Canadian superhero takes flight in True North

Comic features Canadian environmental scientist whose life is transformed when he discovers something called “red energy."

Bob Evans prepares to work on a future installment of his latest comic-book offering

Bob Evans prepares to work on a future installment of his latest comic-book offering

Anyone who knows Bob Evans knows he has a passion for comic books and superheroes.

The pastor with Sicamous’ Shuswap Community Church is known to use superhero imagery in his work (particularly Superman), and has offered his knack for comic-book artistry at numerous community events – from teaching kids how to draw, to transforming people into pen and paper superheroes.
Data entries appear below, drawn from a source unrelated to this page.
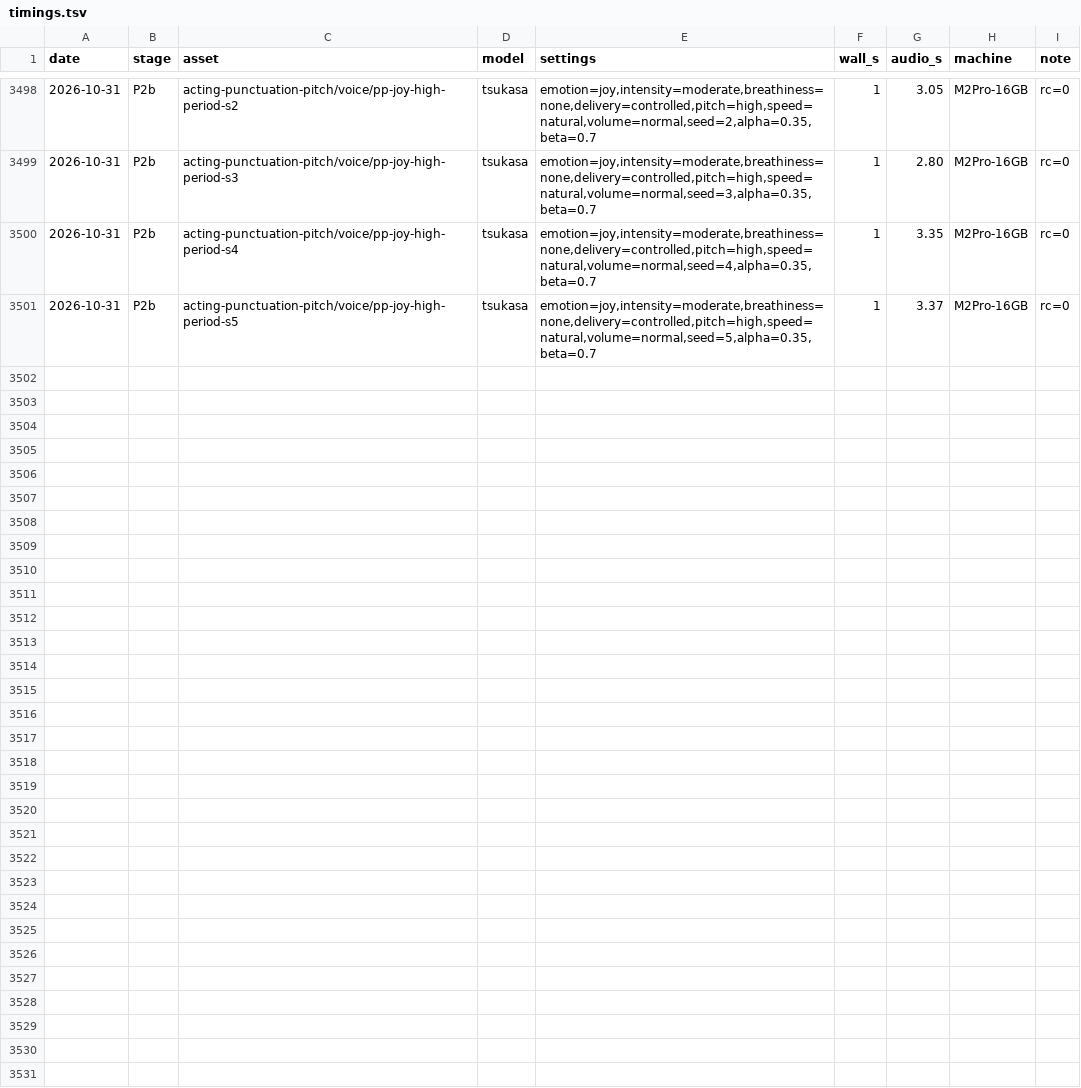
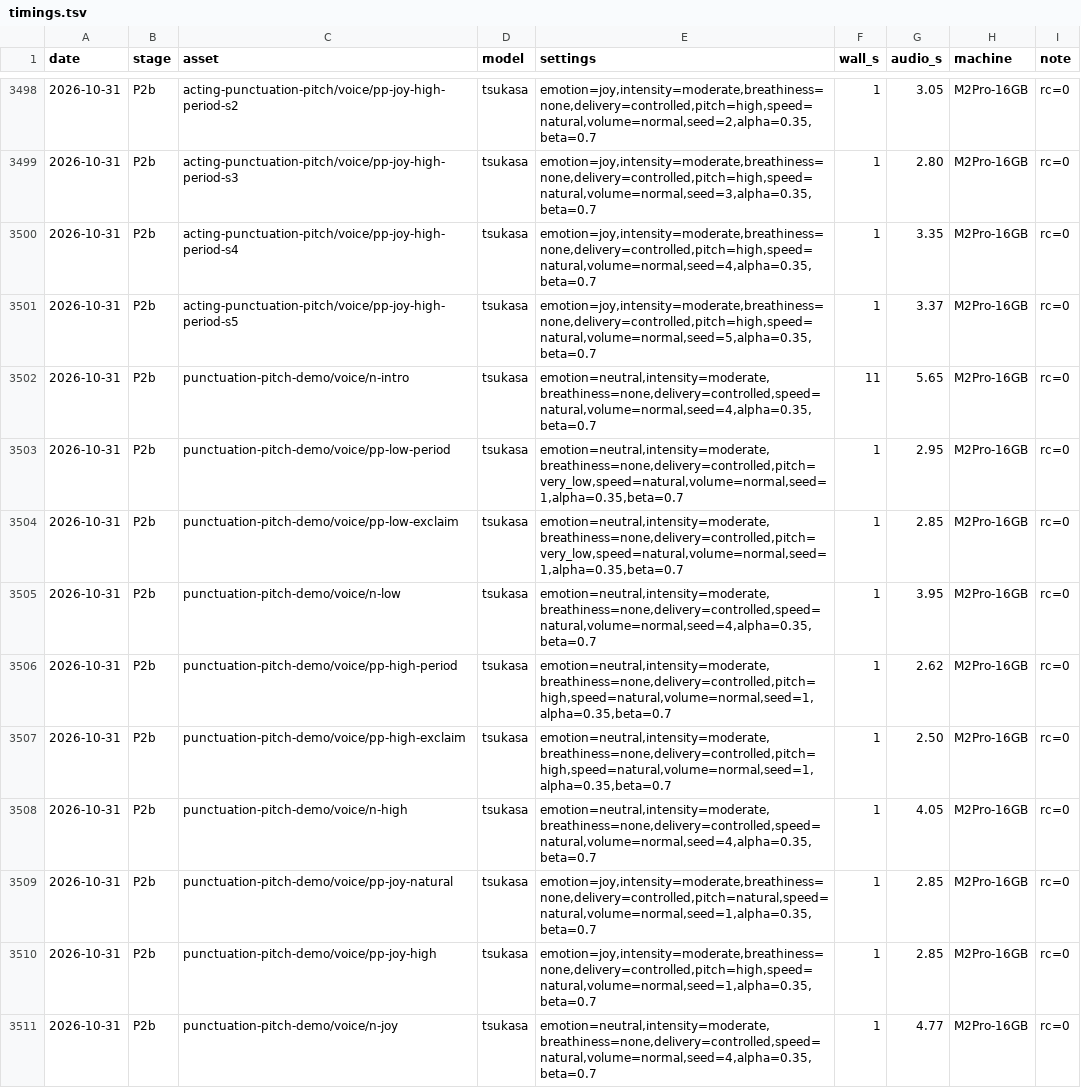
Before and after one commit to GL-Kageyama/semantic-audio-loom, a TSV file: projects/longform/timings.tsv, drawn as a sheet; only a part is shown, gaps mark what is left out; the diff names each change by its address in the sheet, - before the commit and + after, or states it on an @@ line.

```diff
--- a/projects/longform/timings.tsv
+++ b/projects/longform/timings.tsv
+row 3502: 2026-10-31 | P2b | punctuation-pitch-demo/voice/n-intro | tsukasa | emotion=neutral,intensity=moderate,breathiness=none,delivery=controlled,speed=natural,volume=normal,seed=4,alpha=0.35,beta=0.7 | 11 | 5.65 | M2Pro-16GB | rc=0
+row 3503: 2026-10-31 | P2b | punctuation-pitch-demo/voice/pp-low-period | tsukasa | emotion=neutral,intensity=moderate,breathiness=none,delivery=controlled,pitch=very_low,speed=natural,volume=normal,seed=1,alpha=0.35,beta=0.7 | 1 | 2.95 | M2Pro-16GB | rc=0
+row 3504: 2026-10-31 | P2b | punctuation-pitch-demo/voice/pp-low-exclaim | tsukasa | emotion=neutral,intensity=moderate,breathiness=none,delivery=controlled,pitch=very_low,speed=natural,volume=normal,seed=1,alpha=0.35,beta=0.7 | 1 | 2.85 | M2Pro-16GB | rc=0
+row 3505: 2026-10-31 | P2b | punctuation-pitch-demo/voice/n-low | tsukasa | emotion=neutral,intensity=moderate,breathiness=none,delivery=controlled,speed=natural,volume=normal,seed=4,alpha=0.35,beta=0.7 | 1 | 3.95 | M2Pro-16GB | rc=0
+row 3506: 2026-10-31 | P2b | punctuation-pitch-demo/voice/pp-high-period | tsukasa | emotion=neutral,intensity=moderate,breathiness=none,delivery=controlled,pitch=high,speed=natural,volume=normal,seed=1,alpha=0.35,beta=0.7 | 1 | 2.62 | M2Pro-16GB | rc=0
+row 3507: 2026-10-31 | P2b | punctuation-pitch-demo/voice/pp-high-exclaim | tsukasa | emotion=neutral,intensity=moderate,breathiness=none,delivery=controlled,pitch=high,speed=natural,volume=normal,seed=1,alpha=0.35,beta=0.7 | 1 | 2.50 | M2Pro-16GB | rc=0
+row 3508: 2026-10-31 | P2b | punctuation-pitch-demo/voice/n-high | tsukasa | emotion=neutral,intensity=moderate,breathiness=none,delivery=controlled,speed=natural,volume=normal,seed=4,alpha=0.35,beta=0.7 | 1 | 4.05 | M2Pro-16GB | rc=0
+row 3509: 2026-10-31 | P2b | punctuation-pitch-demo/voice/pp-joy-natural | tsukasa | emotion=joy,intensity=moderate,breathiness=none,delivery=controlled,pitch=natural,speed=natural,volume=normal,seed=1,alpha=0.35,beta=0.7 | 1 | 2.85 | M2Pro-16GB | rc=0
+row 3510: 2026-10-31 | P2b | punctuation-pitch-demo/voice/pp-joy-high | tsukasa | emotion=joy,intensity=moderate,breathiness=none,delivery=controlled,pitch=high,speed=natural,volume=normal,seed=1,alpha=0.35,beta=0.7 | 1 | 2.85 | M2Pro-16GB | rc=0
+row 3511: 2026-10-31 | P2b | punctuation-pitch-demo/voice/n-joy | tsukasa | emotion=neutral,intensity=moderate,breathiness=none,delivery=controlled,speed=natural,volume=normal,seed=4,alpha=0.35,beta=0.7 | 1 | 4.77 | M2Pro-16GB | rc=0
```
Also changed, not shown: 9 other files.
Evans’ long love for the stories of costumed super beings, altruistically risking all for the good of humankind recently culminated in issue one of True North.

“That’s all I read when I was a kid, comic books,” said Evans. “If it wasn’t for comics, I wouldn’t have read. They were all about superheroes, or Archie, that’s why I got into comics. I just became addicted to the characters and started drawing my own, at a young age, on Dad’s recycled paper from the airforce and I just started inventing my own heroes.”

True North is the first comic book Evans has produced since 1997. The book features the clearly Canadian superhero Will Strong, an environmental scientist whose life is transformed when he discovers something called “red energy” deep inside a cave in the Canadian Rockies. Dressed in a red and white bodysuit similar to another classic Canadian comic hero, Captain Canuck, Strong’s alter ego, True North, uses the power red energy gives him to fight evil and, of course, save the day. In the first issue, Strong is contacted by the Canadian government to assist a selfless missionary, Lydia Stiles, whose work overseas with orphans is being threatened (as is her life) by the evil Lady Aven.

Evans says he was a fan of Captain Canuck (in part, because he shared the same last name as the first Captain, Tom Evans), as well as a slew of other supers of comics and cinema, and True North is something of an homage to all those influences.

Along with some giant robot-smashing action, the book also comments on heroism, and how people do not need amazing powers or a flashy costume to be heroic.

“I also wanted to make this comic something that kids would get a lesson out of, in virtue and in courage,” said Evans. “So, when I showed the comic to my daughter when it was done, she actually thought Lydia Stiles, the missionary helping orphans, was the cool part of the comic, not the superhero…,” said Evans. “A missionary that wouldn’t leave her post, even though she’s in danger… that’s the kind of courage I was trying to convey.”

Asked why he chose a Middle-Eastern sounding name to be the domain of Aven and her cronies, Evans says it was inspired by real-life missionaries he knows who are doing work in Pakistan and whose own lives are in danger.

“Some of them have chosen to stay, putting their life on the line to keep orphanages open, stuff like that,” said Evans. “They’re people who have a lot more courage than I have. But they’re risking their necks, it’s like United Nations aid workers that are in the Sudan right now who are risking their lives to save people from slaughter.”

Evans describes True North as a simple, light-hearted super adventure with a lesson that is geared towards youth – anywhere from kindergarten to teens.

In his youth, Evans says he had aspirations to one day work with one of two biggies in comics, Marvel or DC. He taught himself how to draw with the help of books such as How to Draw Comics the Marvel Way. At one point, he thought he would be attending the famous Joe Kubert School for graphic arts in New Jersey.

“It never happened – I got my first summer job at a church and it stuck,” said Evans. “I wanted to be a comic book artist, but when I got into church work I found that I liked it, and I could do comic book art on the side. And I think it’s kind of good because if I was stuck in an office eight hours a day I think I would get bored.”

Technology is what’s enabled Evans to put out his latest comic book. His studio consists of an iPad mini and a couple of apps, one for drawing and one that provides the frames and classic comic book effects. He says True North took four months to produce which – far less time that what it used to.

“It turned out to be 50 pages, and I’ve never done a 50-page comic in my life,” said Evans. “That shows you how much easier it is for me to get it done.”

Evans now plans to trademark his new hero, and then would like to do  a kick-starter campaign to raise enough money to mass-print his comic, all profits of which will go towards helping the Christian humanitarian organization, Compassion Canada, with their work in the Philippines.

“About a month before the comic came out, the Philippines disaster happened, and I thought well, there you go, that’s what I’ll put it towards, and Compassion is in the Philippines helping,” said Evans.

Evans plans to continue with True North as a series, adding new characters who will eventually form the team, Strong and Free.

“I think with time, if I can keep doing it, which I plan on doing because it’s fun, I’ll get better at it and the technology will get better,” said Evans.